WHAT TO DO
For each line in the data below that holds "alpha", return a copy.

(Change detection data)
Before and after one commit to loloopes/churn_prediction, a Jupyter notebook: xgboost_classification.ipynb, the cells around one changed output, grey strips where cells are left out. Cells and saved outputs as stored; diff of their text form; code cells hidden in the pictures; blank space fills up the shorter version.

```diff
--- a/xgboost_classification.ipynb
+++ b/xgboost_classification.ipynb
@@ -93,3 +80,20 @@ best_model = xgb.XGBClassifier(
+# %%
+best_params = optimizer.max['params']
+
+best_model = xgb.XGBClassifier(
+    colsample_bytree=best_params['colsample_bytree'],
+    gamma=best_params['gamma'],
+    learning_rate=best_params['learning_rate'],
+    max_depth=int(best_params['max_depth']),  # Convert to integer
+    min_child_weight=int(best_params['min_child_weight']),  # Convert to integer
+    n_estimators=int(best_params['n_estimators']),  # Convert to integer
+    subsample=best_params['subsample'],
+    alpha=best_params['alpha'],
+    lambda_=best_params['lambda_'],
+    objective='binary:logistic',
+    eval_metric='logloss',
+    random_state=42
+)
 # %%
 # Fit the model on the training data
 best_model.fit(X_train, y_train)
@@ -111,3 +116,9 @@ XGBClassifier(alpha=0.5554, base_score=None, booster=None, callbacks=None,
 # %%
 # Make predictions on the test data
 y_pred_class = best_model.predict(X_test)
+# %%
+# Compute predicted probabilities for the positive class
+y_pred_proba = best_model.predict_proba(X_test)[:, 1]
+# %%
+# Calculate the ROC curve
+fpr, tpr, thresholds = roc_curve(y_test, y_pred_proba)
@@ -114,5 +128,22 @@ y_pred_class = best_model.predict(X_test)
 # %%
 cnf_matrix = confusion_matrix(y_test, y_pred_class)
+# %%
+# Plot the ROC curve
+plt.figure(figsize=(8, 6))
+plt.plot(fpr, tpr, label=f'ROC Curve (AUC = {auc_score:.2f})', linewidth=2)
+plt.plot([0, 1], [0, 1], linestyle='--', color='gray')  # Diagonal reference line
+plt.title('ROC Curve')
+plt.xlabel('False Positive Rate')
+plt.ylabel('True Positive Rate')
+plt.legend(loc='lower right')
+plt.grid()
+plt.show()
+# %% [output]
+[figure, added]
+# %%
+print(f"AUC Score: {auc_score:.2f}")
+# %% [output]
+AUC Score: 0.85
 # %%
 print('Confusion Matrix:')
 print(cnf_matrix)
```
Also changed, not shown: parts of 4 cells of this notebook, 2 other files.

---

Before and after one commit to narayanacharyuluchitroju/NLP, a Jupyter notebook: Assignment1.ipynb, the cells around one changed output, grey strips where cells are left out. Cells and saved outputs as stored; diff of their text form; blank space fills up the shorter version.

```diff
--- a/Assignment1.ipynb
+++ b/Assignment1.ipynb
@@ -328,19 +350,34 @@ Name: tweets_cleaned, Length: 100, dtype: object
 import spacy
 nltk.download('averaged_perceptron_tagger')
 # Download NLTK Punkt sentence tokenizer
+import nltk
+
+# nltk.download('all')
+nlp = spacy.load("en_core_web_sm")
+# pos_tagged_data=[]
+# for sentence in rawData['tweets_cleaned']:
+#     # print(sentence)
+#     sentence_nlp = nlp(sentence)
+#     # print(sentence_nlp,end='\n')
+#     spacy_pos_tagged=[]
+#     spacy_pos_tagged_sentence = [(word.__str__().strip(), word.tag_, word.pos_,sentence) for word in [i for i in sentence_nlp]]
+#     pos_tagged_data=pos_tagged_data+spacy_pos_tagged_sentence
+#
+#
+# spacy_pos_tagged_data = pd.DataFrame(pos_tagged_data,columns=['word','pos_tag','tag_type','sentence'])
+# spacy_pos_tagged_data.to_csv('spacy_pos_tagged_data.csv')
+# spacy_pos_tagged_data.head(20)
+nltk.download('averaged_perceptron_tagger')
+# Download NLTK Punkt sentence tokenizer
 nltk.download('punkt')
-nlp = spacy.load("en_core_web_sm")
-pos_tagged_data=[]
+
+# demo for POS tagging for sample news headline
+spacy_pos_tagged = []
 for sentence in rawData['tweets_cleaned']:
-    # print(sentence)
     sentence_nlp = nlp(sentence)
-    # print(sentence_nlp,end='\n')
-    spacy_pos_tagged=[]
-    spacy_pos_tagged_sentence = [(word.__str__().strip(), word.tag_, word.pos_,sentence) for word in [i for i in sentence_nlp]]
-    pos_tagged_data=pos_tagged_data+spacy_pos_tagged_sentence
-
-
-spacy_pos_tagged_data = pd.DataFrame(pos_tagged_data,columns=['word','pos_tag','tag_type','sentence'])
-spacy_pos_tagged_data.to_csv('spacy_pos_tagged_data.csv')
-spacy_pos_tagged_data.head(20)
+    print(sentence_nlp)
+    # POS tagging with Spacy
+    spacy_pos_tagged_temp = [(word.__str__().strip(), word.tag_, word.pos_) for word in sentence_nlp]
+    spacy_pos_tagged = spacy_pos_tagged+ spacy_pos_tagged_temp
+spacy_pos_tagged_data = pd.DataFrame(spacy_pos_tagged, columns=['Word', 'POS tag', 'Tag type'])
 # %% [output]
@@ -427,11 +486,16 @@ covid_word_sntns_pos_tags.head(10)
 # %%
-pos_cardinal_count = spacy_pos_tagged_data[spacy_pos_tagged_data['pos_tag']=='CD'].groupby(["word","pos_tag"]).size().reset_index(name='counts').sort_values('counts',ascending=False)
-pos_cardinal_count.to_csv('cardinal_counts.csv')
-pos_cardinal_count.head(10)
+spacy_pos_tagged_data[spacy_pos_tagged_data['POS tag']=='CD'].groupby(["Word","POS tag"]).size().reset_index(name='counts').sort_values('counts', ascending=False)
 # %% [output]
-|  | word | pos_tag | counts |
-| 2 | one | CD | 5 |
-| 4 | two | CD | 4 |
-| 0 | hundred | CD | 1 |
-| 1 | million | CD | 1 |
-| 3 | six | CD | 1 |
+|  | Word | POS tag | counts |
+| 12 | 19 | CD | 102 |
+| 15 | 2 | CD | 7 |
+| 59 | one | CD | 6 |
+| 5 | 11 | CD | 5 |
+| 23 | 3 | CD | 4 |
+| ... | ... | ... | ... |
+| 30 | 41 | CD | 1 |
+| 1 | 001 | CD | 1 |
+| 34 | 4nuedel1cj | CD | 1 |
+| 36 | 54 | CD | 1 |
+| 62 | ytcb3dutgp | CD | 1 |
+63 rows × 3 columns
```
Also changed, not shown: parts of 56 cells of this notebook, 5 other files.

* * *

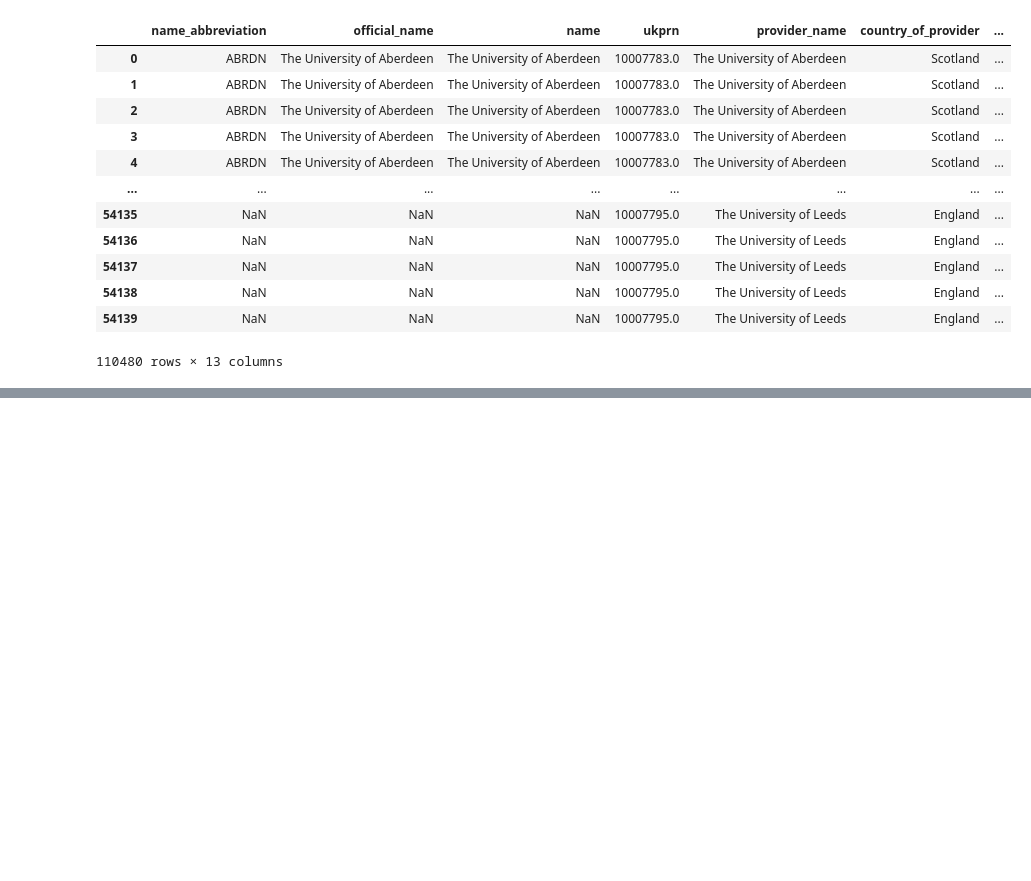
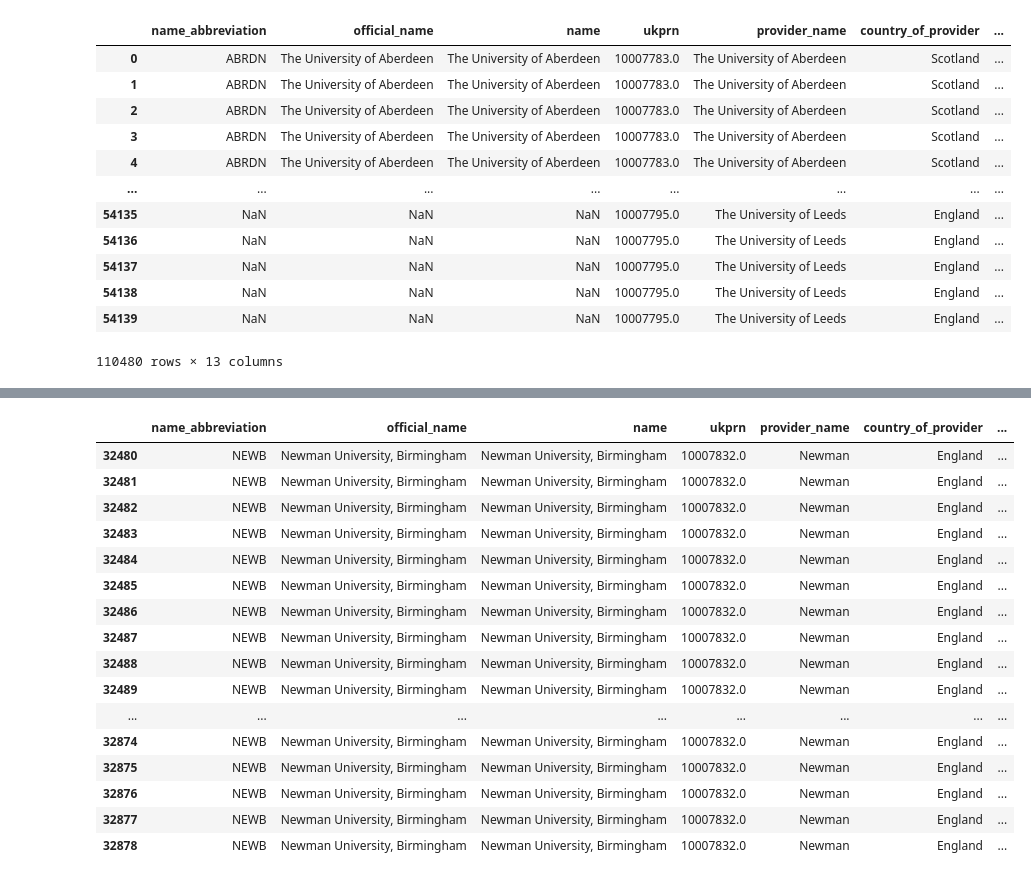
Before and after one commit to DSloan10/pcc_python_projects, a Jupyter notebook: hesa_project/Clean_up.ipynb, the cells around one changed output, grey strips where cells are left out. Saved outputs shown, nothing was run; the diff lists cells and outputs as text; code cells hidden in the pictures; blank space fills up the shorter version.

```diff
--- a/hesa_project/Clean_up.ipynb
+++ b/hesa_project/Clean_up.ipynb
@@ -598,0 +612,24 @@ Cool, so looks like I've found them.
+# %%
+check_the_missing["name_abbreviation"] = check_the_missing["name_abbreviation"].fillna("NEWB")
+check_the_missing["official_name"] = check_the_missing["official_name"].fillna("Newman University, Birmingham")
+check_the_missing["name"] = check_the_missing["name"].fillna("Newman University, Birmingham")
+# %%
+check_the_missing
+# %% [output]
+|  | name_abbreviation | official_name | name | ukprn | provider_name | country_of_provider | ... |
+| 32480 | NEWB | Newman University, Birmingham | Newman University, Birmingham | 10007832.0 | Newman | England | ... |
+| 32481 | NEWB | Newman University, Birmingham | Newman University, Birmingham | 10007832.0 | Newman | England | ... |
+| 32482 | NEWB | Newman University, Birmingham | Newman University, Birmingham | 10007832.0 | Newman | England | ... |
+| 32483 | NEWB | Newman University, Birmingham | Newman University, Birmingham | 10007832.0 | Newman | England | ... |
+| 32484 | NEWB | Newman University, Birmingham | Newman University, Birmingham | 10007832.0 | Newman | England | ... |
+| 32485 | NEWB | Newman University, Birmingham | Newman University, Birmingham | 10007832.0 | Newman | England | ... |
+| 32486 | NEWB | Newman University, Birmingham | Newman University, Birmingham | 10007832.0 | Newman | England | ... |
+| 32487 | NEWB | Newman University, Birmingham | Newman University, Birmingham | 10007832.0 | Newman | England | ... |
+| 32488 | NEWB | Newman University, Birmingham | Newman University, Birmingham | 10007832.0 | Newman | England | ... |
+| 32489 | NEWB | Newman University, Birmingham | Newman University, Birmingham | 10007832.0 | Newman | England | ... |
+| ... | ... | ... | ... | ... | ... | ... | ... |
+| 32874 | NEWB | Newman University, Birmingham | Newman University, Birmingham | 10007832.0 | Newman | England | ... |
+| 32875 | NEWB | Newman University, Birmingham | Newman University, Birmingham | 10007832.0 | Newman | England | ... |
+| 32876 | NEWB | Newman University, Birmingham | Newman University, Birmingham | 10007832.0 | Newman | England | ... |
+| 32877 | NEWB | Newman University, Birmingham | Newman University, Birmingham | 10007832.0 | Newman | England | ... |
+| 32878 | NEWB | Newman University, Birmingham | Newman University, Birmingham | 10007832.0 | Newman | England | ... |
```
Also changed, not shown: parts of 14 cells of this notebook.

TASK RESPONSE
+    alpha=best_params['alpha'],
@@ -111,3 +116,9 @@ XGBClassifier(alpha=0.5554, base_score=None, booster=None, callbacks=None,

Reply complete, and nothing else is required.